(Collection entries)
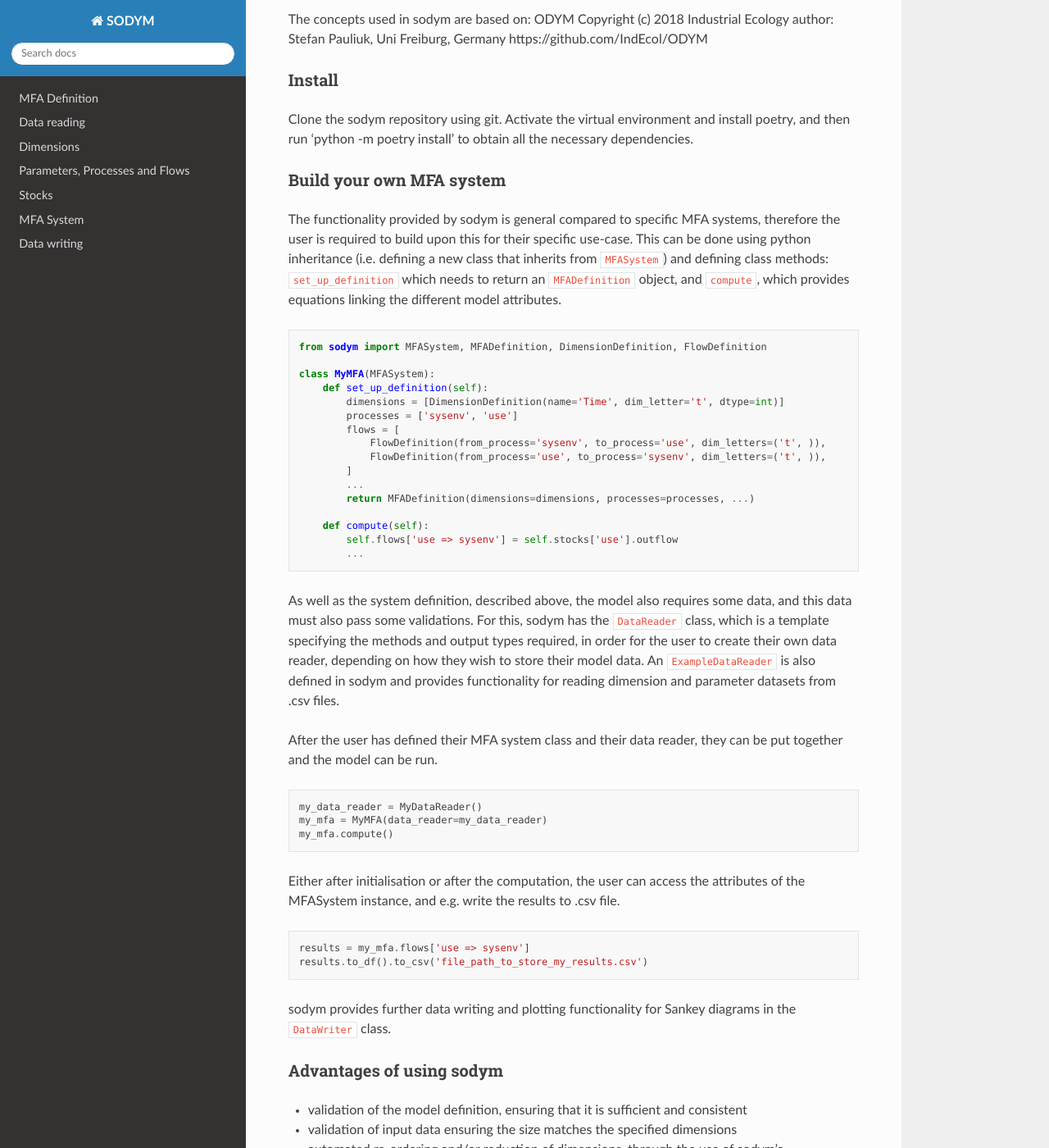
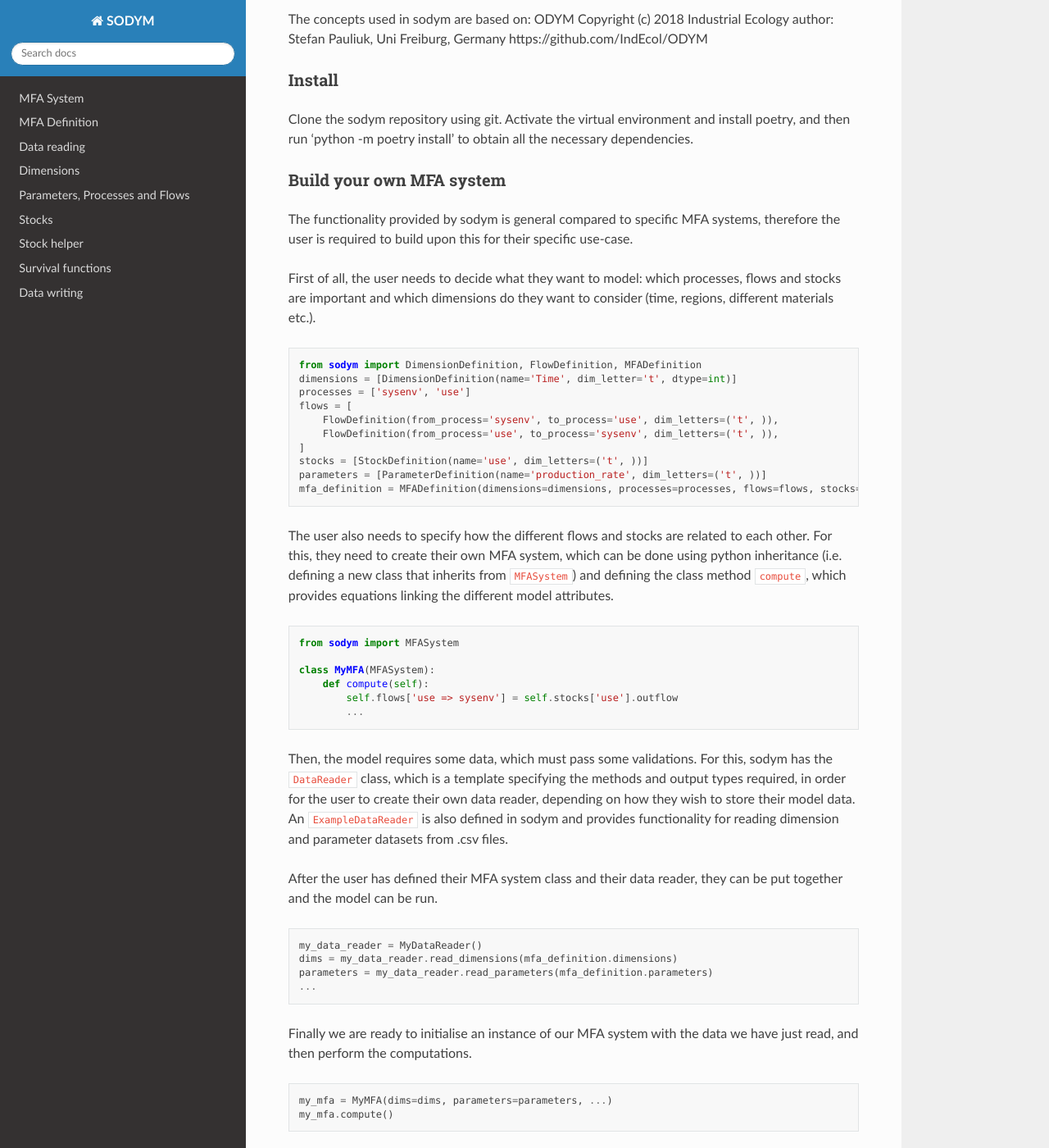
Before and after one commit to pik-piam/sodym, a Sphinx documentation site: the page built from docs/source/index.rst, in a window 1280 px wide and 1400 px high, scrolled down 277 px. Shown: the whole window at 82% size. Built offline with Sphinx 7.4.7 and the Read the Docs theme 2.0.0, drawn with Linux system fonts in a browser that asks for light colours; some of the changed text lies outside the part shown.

Commit message:
Update docs

````diff
--- a/README.md
+++ b/README.md
@@ -11,34 +11,53 @@ https://github.com/IndEcol/ODYM
 Clone the sodym repository using git. Activate the virtual environment and install poetry, and then run 'python -m poetry install' to obtain all the necessary dependencies.
 
 ## Build your own MFA system
-The functionality provided by sodym is general compared to specific MFA systems, therefore the user is required to build upon this for their specific use-case.
-This can be done using python inheritance (i.e. defining a new class that inherits from `MFASystem`) and defining class methods: `set_up_definition` which needs to return an `MFADefinition` object, and `compute`, which provides equations linking the different model attributes.
+The functionality provided by sodym is general compared to specific MFA systems,
+therefore the user is required to build upon this for their specific use-case.
+
+First of all, the user needs to decide what they want to model:
+which processes, flows and stocks are important and which dimensions do they want to consider
+(time, regions, different materials etc.).
 ```
-from sodym import MFASystem, MFADefinition, DimensionDefinition, FlowDefinition
+from sodym import DimensionDefinition, FlowDefinition, MFADefinition
+dimensions = [DimensionDefinition(name='Time', dim_letter='t', dtype=int)]
+processes = ['sysenv', 'use']
+flows = [
+    FlowDefinition(from_process='sysenv', to_process='use', dim_letters=('t', )),
+    FlowDefinition(from_process='use', to_process='sysenv', dim_letters=('t', )),
+]
+stocks = [StockDefinition(name='use', dim_letters=('t', ))]
+parameters = [ParameterDefinition(name='production_rate', dim_letters=('t', ))]
+mfa_definition = MFADefinition(dimensions=dimensions, processes=processes, flows=flows, stocks=stocks, parameters=parameters)
+```
+The user also needs to specify how the different flows and stocks are related to each other.
+For this, they need to create their own MFA system,
+which can be done using python inheritance
+(i.e. defining a new class that inherits from `MFASystem`)
+and defining the class method `compute`,
+which provides equations linking the different model attributes.
+```
+from sodym import MFASystem
 
 class MyMFA(MFASystem):
-    def set_up_definition(self):
-        dimensions = [DimensionDefinition(name='Time', dim_letter='t', dtype=int)]
-        processes = ['sysenv', 'use']
-        flows = [
-            FlowDefinition(from_process='sysenv', to_process='use', dim_letters=('t', )),
-            FlowDefinition(from_process='use', to_process='sysenv', dim_letters=('t', )),
-        ]
-        ...
-        return MFADefinition(dimensions=dimensions, processes=processes, ...)
-
     def compute(self):
         self.flows['use => sysenv'] = self.stocks['use'].outflow
         ...
 ```
-As well as the system definition, described above, the model also requires some data, and this data must also pass some validations.
+Then, the model requires some data, which must pass some validations.
 For this, sodym has the `DataReader` class, which is a template specifying the methods and output types required, in order for the user to create their own data reader, depending on how they wish to store their model data.
 An `ExampleDataReader` is also defined in sodym and provides functionality for reading dimension and parameter datasets from .csv files.
 
 After the user has defined their MFA system class and their data reader, they can be put together and the model can be run.
 ```
 my_data_reader = MyDataReader()
-my_mfa = MyMFA(data_reader=my_data_reader)
+dims = my_data_reader.read_dimensions(mfa_definition.dimensions)
+parameters = my_data_reader.read_parameters(mfa_definition.parameters)
+...
+```
+Finally we are ready to initialise an instance of our MFA system with the data we have just read,
+and then perform the computations.
+```
+my_mfa = MyMFA(dims=dims, parameters=parameters, ...)
 my_mfa.compute()
 ```
 Either after initialisation or after the computation, the user can access the attributes of the MFASystem instance, and e.g. write the results to .csv file.
--- a/docs/source/index.rst
+++ b/docs/source/index.rst
@@ -8,17 +8,25 @@ SODYM documentation
 .. include:: ../../README.md
    :parser: myst_parser.sphinx_
 
-Model components
-----------------
+MFA model and components
+------------------------
 .. toctree::
    :maxdepth: 1
 
+   sodym.mfa_system
    sodym.mfa_definition
    sodym.data_reader
    sodym.dimension
    sodym.named_dim_arrays
+
+Stocks
+~~~~~~
+.. toctree::
+   :maxdepth: 1
+
    sodym.stocks
-   sodym.mfa_system
+   sodym.stock_helper
+   sodym.survival_functions
 
 Data writing and plotting
 -------------------------
--- a/docs/source/sodym.mfa_system.rst
+++ b/docs/source/sodym.mfa_system.rst
@@ -1,8 +1,7 @@
 MFA System
 ----------
 .. automodule:: sodym.mfa_system
+   :inherited-members: BaseModel
 
 .. autosummary::
    :toctree: _autosummary
-
-   MFASystem
````
Also changed, not shown: docs/source/sodym.stock_helper.rst (added, +12 -0 lines), docs/source/sodym.survival_functions.rst (added, +13 -0 lines), 5 other files.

§ **Work instruction**:
Return all lines above that mention the word "processes".

§ **Output for this task**:
+which processes, flows and stocks are important and which dimensions do they want to consider
+processes = ['sysenv', 'use']
+mfa_definition = MFADefinition(dimensions=dimensions, processes=processes, flows=flows, stocks=stocks, parameters=parameters)
-        processes = ['sysenv', 'use']
-        return MFADefinition(dimensions=dimensions, processes=processes, ...)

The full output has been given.